__Task prompt__: Every record below is to be retyped exactly, with any pictures left out.

__Records for this exercise__:
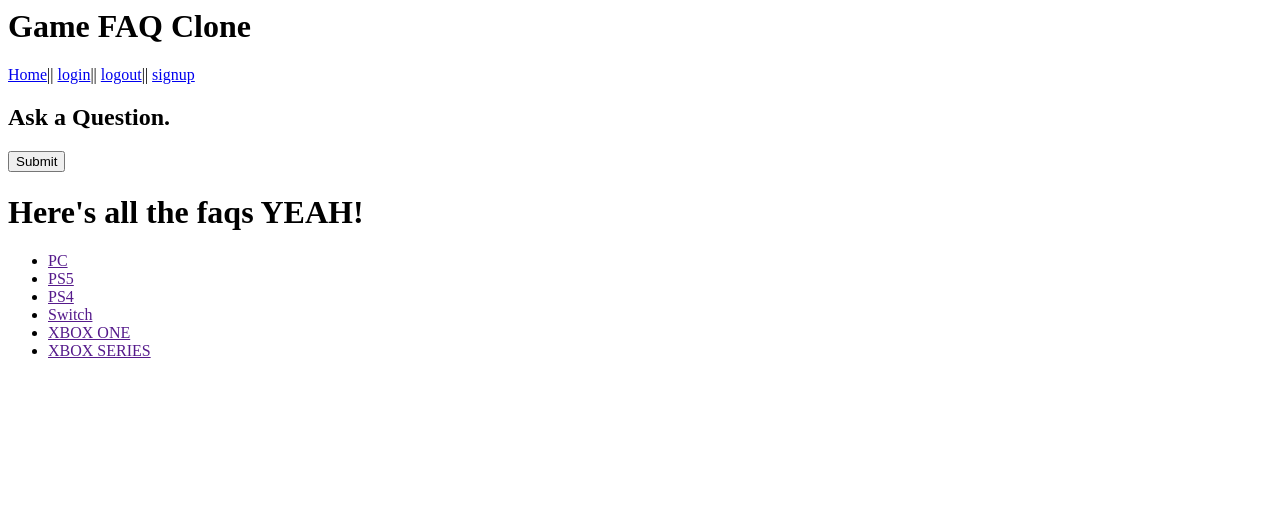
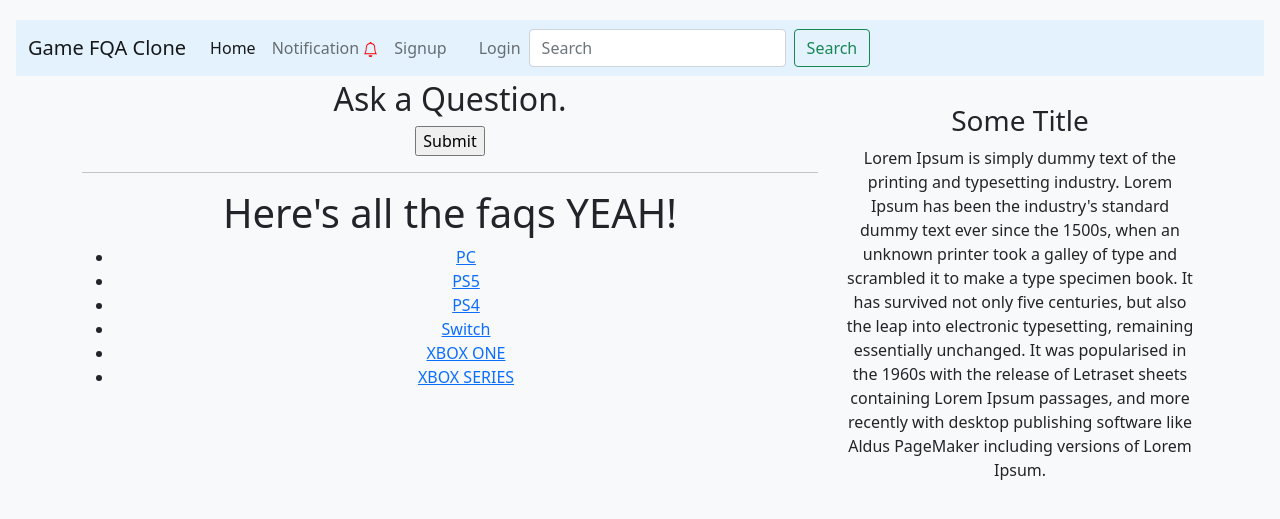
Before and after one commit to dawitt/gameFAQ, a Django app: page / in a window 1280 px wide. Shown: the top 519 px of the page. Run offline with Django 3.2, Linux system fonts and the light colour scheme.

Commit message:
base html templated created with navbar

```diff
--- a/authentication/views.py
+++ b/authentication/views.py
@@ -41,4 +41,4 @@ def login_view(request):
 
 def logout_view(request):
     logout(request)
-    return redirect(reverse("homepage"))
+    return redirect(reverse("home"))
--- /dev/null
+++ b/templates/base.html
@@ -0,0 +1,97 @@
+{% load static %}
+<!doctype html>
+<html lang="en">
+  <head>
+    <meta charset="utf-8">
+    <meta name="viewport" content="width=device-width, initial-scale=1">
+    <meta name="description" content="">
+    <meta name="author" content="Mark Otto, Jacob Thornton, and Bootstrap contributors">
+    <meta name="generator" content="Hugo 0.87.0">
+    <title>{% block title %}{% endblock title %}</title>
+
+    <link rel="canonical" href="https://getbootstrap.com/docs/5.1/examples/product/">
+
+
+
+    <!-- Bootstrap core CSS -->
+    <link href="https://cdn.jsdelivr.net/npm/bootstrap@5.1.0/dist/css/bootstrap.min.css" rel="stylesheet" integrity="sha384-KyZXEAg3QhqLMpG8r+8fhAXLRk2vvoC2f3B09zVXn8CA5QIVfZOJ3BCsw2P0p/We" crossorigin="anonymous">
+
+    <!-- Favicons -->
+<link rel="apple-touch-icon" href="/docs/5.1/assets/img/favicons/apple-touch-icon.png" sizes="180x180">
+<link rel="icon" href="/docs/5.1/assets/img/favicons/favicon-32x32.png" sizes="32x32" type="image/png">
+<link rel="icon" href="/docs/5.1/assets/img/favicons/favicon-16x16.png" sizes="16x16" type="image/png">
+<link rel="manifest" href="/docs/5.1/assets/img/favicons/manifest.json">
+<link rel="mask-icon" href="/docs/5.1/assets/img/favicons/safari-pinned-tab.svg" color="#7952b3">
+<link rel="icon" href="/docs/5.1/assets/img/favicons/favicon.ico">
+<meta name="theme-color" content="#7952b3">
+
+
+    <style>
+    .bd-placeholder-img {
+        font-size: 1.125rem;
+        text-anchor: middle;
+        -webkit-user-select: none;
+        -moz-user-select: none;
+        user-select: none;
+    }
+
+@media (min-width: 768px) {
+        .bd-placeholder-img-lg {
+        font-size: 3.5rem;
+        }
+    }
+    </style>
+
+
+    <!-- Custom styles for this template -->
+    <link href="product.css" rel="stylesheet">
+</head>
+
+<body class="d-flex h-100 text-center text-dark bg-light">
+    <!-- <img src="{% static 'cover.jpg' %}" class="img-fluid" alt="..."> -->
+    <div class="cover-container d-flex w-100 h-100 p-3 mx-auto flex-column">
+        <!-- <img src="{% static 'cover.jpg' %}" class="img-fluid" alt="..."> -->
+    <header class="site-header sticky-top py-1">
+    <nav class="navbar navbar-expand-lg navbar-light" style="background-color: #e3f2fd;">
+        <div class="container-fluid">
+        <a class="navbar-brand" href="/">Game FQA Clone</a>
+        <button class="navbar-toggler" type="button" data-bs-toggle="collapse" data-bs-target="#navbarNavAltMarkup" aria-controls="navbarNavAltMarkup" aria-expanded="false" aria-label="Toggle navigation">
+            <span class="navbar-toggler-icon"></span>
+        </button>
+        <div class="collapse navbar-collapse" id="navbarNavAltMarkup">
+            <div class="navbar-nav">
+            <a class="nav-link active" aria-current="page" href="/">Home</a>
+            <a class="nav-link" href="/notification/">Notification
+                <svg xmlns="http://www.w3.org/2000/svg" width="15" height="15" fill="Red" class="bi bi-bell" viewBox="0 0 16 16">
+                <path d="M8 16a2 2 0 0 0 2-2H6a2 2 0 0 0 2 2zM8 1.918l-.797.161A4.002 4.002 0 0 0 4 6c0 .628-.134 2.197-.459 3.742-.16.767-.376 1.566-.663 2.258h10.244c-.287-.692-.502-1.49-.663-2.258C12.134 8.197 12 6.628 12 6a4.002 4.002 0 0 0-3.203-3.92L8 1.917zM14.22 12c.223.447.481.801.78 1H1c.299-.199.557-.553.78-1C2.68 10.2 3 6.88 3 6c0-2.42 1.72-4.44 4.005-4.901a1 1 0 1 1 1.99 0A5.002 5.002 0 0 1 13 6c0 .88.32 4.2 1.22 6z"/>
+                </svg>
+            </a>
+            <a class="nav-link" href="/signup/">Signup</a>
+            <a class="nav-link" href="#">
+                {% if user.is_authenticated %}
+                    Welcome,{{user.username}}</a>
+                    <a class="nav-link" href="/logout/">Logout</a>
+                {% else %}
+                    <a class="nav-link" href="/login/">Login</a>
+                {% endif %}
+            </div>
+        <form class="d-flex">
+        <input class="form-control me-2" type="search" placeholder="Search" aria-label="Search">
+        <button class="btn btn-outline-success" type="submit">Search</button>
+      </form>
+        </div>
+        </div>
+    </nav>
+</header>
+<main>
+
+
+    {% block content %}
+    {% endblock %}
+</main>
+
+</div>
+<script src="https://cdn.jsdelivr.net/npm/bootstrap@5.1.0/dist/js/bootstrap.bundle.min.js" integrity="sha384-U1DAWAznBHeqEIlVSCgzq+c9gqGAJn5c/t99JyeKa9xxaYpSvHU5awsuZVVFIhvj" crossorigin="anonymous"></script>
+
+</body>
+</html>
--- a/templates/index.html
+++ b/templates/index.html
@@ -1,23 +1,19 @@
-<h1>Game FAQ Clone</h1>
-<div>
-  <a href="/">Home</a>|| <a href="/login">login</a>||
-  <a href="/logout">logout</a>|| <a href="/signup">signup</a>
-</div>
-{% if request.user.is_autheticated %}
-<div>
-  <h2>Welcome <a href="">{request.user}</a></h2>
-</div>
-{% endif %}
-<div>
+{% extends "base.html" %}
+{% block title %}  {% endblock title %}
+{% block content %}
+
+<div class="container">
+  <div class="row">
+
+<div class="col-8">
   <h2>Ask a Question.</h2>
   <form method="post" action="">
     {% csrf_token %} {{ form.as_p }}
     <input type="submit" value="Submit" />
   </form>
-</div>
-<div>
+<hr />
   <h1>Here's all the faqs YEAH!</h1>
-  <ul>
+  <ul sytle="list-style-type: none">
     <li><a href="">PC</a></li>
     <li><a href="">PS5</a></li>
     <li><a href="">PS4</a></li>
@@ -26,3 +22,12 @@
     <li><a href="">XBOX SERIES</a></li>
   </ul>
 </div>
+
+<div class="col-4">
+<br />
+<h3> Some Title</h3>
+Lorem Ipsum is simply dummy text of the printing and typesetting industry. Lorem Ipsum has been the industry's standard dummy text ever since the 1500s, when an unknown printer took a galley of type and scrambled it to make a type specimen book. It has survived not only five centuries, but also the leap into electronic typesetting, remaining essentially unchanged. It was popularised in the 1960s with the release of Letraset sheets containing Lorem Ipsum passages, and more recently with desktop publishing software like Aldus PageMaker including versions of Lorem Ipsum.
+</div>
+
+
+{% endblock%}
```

__Output__:
Before and after one commit to dawitt/gameFAQ, a Django app: page / in a window 1280 px wide. Shown: the top 519 px of the page. Run offline with Django 3.2, Linux system fonts and the light colour scheme.

Commit message:
base html templated created with navbar

```diff
--- a/authentication/views.py
+++ b/authentication/views.py
@@ -41,4 +41,4 @@ def login_view(request):
 
 def logout_view(request):
     logout(request)
-    return redirect(reverse("homepage"))
+    return redirect(reverse("home"))
--- /dev/null
+++ b/templates/base.html
@@ -0,0 +1,97 @@
+{% load static %}
+<!doctype html>
+<html lang="en">
+  <head>
+    <meta charset="utf-8">
+    <meta name="viewport" content="width=device-width, initial-scale=1">
+    <meta name="description" content="">
+    <meta name="author" content="Mark Otto, Jacob Thornton, and Bootstrap contributors">
+    <meta name="generator" content="Hugo 0.87.0">
+    <title>{% block title %}{% endblock title %}</title>
+
+    <link rel="canonical" href="https://getbootstrap.com/docs/5.1/examples/product/">
+
+
+
+    <!-- Bootstrap core CSS -->
+    <link href="https://cdn.jsdelivr.net/npm/bootstrap@5.1.0/dist/css/bootstrap.min.css" rel="stylesheet" integrity="sha384-KyZXEAg3QhqLMpG8r+8fhAXLRk2vvoC2f3B09zVXn8CA5QIVfZOJ3BCsw2P0p/We" crossorigin="anonymous">
+
+    <!-- Favicons -->
+<link rel="apple-touch-icon" href="/docs/5.1/assets/img/favicons/apple-touch-icon.png" sizes="180x180">
+<link rel="icon" href="/docs/5.1/assets/img/favicons/favicon-32x32.png" sizes="32x32" type="image/png">
+<link rel="icon" href="/docs/5.1/assets/img/favicons/favicon-16x16.png" sizes="16x16" type="image/png">
+<link rel="manifest" href="/docs/5.1/assets/img/favicons/manifest.json">
+<link rel="mask-icon" href="/docs/5.1/assets/img/favicons/safari-pinned-tab.svg" color="#7952b3">
+<link rel="icon" href="/docs/5.1/assets/img/favicons/favicon.ico">
+<meta name="theme-color" content="#7952b3">
+
+
+    <style>
+    .bd-placeholder-img {
+        font-size: 1.125rem;
+        text-anchor: middle;
+        -webkit-user-select: none;
+        -moz-user-select: none;
+        user-select: none;
+    }
+
+@media (min-width: 768px) {
+        .bd-placeholder-img-lg {
+        font-size: 3.5rem;
+        }
+    }
+    </style>
+
+
+    <!-- Custom styles for this template -->
+    <link href="product.css" rel="stylesheet">
+</head>
+
+<body class="d-flex h-100 text-center text-dark bg-light">
+    <!-- <img src="{% static 'cover.jpg' %}" class="img-fluid" alt="..."> -->
+    <div class="cover-container d-flex w-100 h-100 p-3 mx-auto flex-column">
+        <!-- <img src="{% static 'cover.jpg' %}" class="img-fluid" alt="..."> -->
+    <header class="site-header sticky-top py-1">
+    <nav class="navbar navbar-expand-lg navbar-light" style="background-color: #e3f2fd;">
+        <div class="container-fluid">
+        <a class="navbar-brand" href="/">Game FQA Clone</a>
+        <button class="navbar-toggler" type="button" data-bs-toggle="collapse" data-bs-target="#navbarNavAltMarkup" aria-controls="navbarNavAltMarkup" aria-expanded="false" aria-label="Toggle navigation">
+            <span class="navbar-toggler-icon"></span>
+        </button>
+        <div class="collapse navbar-collapse" id="navbarNavAltMarkup">
+            <div class="navbar-nav">
+            <a class="nav-link active" aria-current="page" href="/">Home</a>
+            <a class="nav-link" href="/notification/">Notification
+                <svg xmlns="http://www.w3.org/2000/svg" width="15" height="15" fill="Red" class="bi bi-bell" viewBox="0 0 16 16">
+                <path d="M8 16a2 2 0 0 0 2-2H6a2 2 0 0 0 2 2zM8 1.918l-.797.161A4.002 4.002 0 0 0 4 6c0 .628-.134 2.197-.459 3.742-.16.767-.376 1.566-.663 2.258h10.244c-.287-.692-.502-1.49-.663-2.258C12.134 8.197 12 6.628 12 6a4.002 4.002 0 0 0-3.203-3.92L8 1.917zM14.22 12c.223.447.481.801.78 1H1c.299-.199.557-.553.78-1C2.68 10.2 3 6.88 3 6c0-2.42 1.72-4.44 4.005-4.901a1 1 0 1 1 1.99 0A5.002 5.002 0 0 1 13 6c0 .88.32 4.2 1.22 6z"/>
+                </svg>
+            </a>
+            <a class="nav-link" href="/signup/">Signup</a>
+            <a class="nav-link" href="#">
+                {% if user.is_authenticated %}
+                    Welcome,{{user.username}}</a>
+                    <a class="nav-link" href="/logout/">Logout</a>
+                {% else %}
+                    <a class="nav-link" href="/login/">Login</a>
+                {% endif %}
+            </div>
+        <form class="d-flex">
+        <input class="form-control me-2" type="search" placeholder="Search" aria-label="Search">
+        <button class="btn btn-outline-success" type="submit">Search</button>
+      </form>
+        </div>
+        </div>
+    </nav>
+</header>
+<main>
+
+
+    {% block content %}
+    {% endblock %}
+</main>
+
+</div>
+<script src="https://cdn.jsdelivr.net/npm/bootstrap@5.1.0/dist/js/bootstrap.bundle.min.js" integrity="sha384-U1DAWAznBHeqEIlVSCgzq+c9gqGAJn5c/t99JyeKa9xxaYpSvHU5awsuZVVFIhvj" crossorigin="anonymous"></script>
+
+</body>
+</html>
--- a/templates/index.html
+++ b/templates/index.html
@@ -1,23 +1,19 @@
-<h1>Game FAQ Clone</h1>
-<div>
-  <a href="/">Home</a>|| <a href="/login">login</a>||
-  <a href="/logout">logout</a>|| <a href="/signup">signup</a>
-</div>
-{% if request.user.is_autheticated %}
-<div>
-  <h2>Welcome <a href="">{request.user}</a></h2>
-</div>
-{% endif %}
-<div>
+{% extends "base.html" %}
+{% block title %}  {% endblock title %}
+{% block content %}
+
+<div class="container">
+  <div class="row">
+
+<div class="col-8">
   <h2>Ask a Question.</h2>
   <form method="post" action="">
     {% csrf_token %} {{ form.as_p }}
     <input type="submit" value="Submit" />
   </form>
-</div>
-<div>
+<hr />
   <h1>Here's all the faqs YEAH!</h1>
-  <ul>
+  <ul sytle="list-style-type: none">
     <li><a href="">PC</a></li>
     <li><a href="">PS5</a></li>
     <li><a href="">PS4</a></li>
@@ -26,3 +22,12 @@
     <li><a href="">XBOX SERIES</a></li>
   </ul>
 </div>
+
+<div class="col-4">
+<br />
+<h3> Some Title</h3>
+Lorem Ipsum is simply dummy text of the printing and typesetting industry. Lorem Ipsum has been the industry's standard dummy text ever since the 1500s, when an unknown printer took a galley of type and scrambled it to make a type specimen book. It has survived not only five centuries, but also the leap into electronic typesetting, remaining essentially unchanged. It was popularised in the 1960s with the release of Letraset sheets containing Lorem Ipsum passages, and more recently with desktop publishing software like Aldus PageMaker including versions of Lorem Ipsum.
+</div>
+
+
+{% endblock%}
```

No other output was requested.